==== SOURCE INFORMATION ====

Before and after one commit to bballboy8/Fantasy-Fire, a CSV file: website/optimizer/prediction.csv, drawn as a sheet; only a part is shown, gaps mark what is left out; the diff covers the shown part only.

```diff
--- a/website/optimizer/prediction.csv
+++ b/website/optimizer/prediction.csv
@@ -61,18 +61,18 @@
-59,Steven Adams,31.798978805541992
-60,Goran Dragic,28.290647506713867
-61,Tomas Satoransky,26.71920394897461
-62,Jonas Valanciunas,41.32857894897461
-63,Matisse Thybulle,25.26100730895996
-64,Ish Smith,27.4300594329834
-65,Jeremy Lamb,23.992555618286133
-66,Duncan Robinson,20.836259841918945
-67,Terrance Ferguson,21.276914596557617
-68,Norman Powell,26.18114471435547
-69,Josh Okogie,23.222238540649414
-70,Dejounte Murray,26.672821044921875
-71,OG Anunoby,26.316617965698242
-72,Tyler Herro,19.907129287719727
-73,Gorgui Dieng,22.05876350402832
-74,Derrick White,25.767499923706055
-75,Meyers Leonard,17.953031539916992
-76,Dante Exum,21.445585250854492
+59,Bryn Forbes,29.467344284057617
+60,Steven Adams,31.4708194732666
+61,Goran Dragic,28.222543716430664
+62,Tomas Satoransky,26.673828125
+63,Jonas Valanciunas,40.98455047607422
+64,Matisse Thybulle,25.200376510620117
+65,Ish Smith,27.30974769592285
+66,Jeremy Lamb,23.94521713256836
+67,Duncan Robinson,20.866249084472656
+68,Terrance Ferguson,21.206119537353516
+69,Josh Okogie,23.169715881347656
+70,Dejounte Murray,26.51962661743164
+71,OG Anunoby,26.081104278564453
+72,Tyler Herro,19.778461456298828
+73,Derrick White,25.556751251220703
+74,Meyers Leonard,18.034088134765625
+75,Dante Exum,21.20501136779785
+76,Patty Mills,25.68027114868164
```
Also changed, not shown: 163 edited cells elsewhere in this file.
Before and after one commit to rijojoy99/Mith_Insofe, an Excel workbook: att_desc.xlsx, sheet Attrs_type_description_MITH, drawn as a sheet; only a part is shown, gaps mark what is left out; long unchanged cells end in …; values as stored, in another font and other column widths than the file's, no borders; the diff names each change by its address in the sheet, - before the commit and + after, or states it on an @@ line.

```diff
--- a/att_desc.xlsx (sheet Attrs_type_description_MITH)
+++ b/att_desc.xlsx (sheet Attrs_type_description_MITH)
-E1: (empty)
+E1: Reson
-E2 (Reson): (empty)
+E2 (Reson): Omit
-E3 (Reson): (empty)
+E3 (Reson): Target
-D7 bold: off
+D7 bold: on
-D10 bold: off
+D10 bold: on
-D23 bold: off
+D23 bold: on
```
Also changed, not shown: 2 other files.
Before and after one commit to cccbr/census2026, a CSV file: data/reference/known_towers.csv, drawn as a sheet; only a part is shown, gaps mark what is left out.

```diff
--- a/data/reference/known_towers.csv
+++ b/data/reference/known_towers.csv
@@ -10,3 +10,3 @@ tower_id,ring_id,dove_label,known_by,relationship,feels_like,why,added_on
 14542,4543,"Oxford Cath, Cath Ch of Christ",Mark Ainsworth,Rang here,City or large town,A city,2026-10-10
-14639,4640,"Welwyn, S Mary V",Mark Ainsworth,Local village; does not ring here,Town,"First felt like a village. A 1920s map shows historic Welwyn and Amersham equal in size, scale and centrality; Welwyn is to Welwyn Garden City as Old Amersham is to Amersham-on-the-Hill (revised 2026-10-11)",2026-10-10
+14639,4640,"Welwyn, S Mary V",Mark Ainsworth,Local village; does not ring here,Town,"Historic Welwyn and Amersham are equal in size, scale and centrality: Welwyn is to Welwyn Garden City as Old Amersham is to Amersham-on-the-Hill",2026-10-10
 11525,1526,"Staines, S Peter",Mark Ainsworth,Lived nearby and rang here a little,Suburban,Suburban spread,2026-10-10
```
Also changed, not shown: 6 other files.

====

AIM OF THE TASK. All the data above should be restated in full, exactly.

THE COMPLETED TASK.
Before and after one commit to bballboy8/Fantasy-Fire, a CSV file: website/optimizer/prediction.csv, drawn as a sheet; only a part is shown, gaps mark what is left out; the diff covers the shown part only.

```diff
--- a/website/optimizer/prediction.csv
+++ b/website/optimizer/prediction.csv
@@ -61,18 +61,18 @@
-59,Steven Adams,31.798978805541992
-60,Goran Dragic,28.290647506713867
-61,Tomas Satoransky,26.71920394897461
-62,Jonas Valanciunas,41.32857894897461
-63,Matisse Thybulle,25.26100730895996
-64,Ish Smith,27.4300594329834
-65,Jeremy Lamb,23.992555618286133
-66,Duncan Robinson,20.836259841918945
-67,Terrance Ferguson,21.276914596557617
-68,Norman Powell,26.18114471435547
-69,Josh Okogie,23.222238540649414
-70,Dejounte Murray,26.672821044921875
-71,OG Anunoby,26.316617965698242
-72,Tyler Herro,19.907129287719727
-73,Gorgui Dieng,22.05876350402832
-74,Derrick White,25.767499923706055
-75,Meyers Leonard,17.953031539916992
-76,Dante Exum,21.445585250854492
+59,Bryn Forbes,29.467344284057617
+60,Steven Adams,31.4708194732666
+61,Goran Dragic,28.222543716430664
+62,Tomas Satoransky,26.673828125
+63,Jonas Valanciunas,40.98455047607422
+64,Matisse Thybulle,25.200376510620117
+65,Ish Smith,27.30974769592285
+66,Jeremy Lamb,23.94521713256836
+67,Duncan Robinson,20.866249084472656
+68,Terrance Ferguson,21.206119537353516
+69,Josh Okogie,23.169715881347656
+70,Dejounte Murray,26.51962661743164
+71,OG Anunoby,26.081104278564453
+72,Tyler Herro,19.778461456298828
+73,Derrick White,25.556751251220703
+74,Meyers Leonard,18.034088134765625
+75,Dante Exum,21.20501136779785
+76,Patty Mills,25.68027114868164
```
Also changed, not shown: 163 edited cells elsewhere in this file.
Before and after one commit to rijojoy99/Mith_Insofe, an Excel workbook: att_desc.xlsx, sheet Attrs_type_description_MITH, drawn as a sheet; only a part is shown, gaps mark what is left out; long unchanged cells end in …; values as stored, in another font and other column widths than the file's, no borders; the diff names each change by its address in the sheet, - before the commit and + after, or states it on an @@ line.

```diff
--- a/att_desc.xlsx (sheet Attrs_type_description_MITH)
+++ b/att_desc.xlsx (sheet Attrs_type_description_MITH)
-E1: (empty)
+E1: Reson
-E2 (Reson): (empty)
+E2 (Reson): Omit
-E3 (Reson): (empty)
+E3 (Reson): Target
-D7 bold: off
+D7 bold: on
-D10 bold: off
+D10 bold: on
-D23 bold: off
+D23 bold: on
```
Also changed, not shown: 2 other files.
Before and after one commit to cccbr/census2026, a CSV file: data/reference/known_towers.csv, drawn as a sheet; only a part is shown, gaps mark what is left out.

```diff
--- a/data/reference/known_towers.csv
+++ b/data/reference/known_towers.csv
@@ -10,3 +10,3 @@ tower_id,ring_id,dove_label,known_by,relationship,feels_like,why,added_on
 14542,4543,"Oxford Cath, Cath Ch of Christ",Mark Ainsworth,Rang here,City or large town,A city,2026-10-10
-14639,4640,"Welwyn, S Mary V",Mark Ainsworth,Local village; does not ring here,Town,"First felt like a village. A 1920s map shows historic Welwyn and Amersham equal in size, scale and centrality; Welwyn is to Welwyn Garden City as Old Amersham is to Amersham-on-the-Hill (revised 2026-10-11)",2026-10-10
+14639,4640,"Welwyn, S Mary V",Mark Ainsworth,Local village; does not ring here,Town,"Historic Welwyn and Amersham are equal in size, scale and centrality: Welwyn is to Welwyn Garden City as Old Amersham is to Amersham-on-the-Hill",2026-10-10
 11525,1526,"Staines, S Peter",Mark Ainsworth,Lived nearby and rang here a little,Suburban,Suburban spread,2026-10-10
```
Also changed, not shown: 6 other files.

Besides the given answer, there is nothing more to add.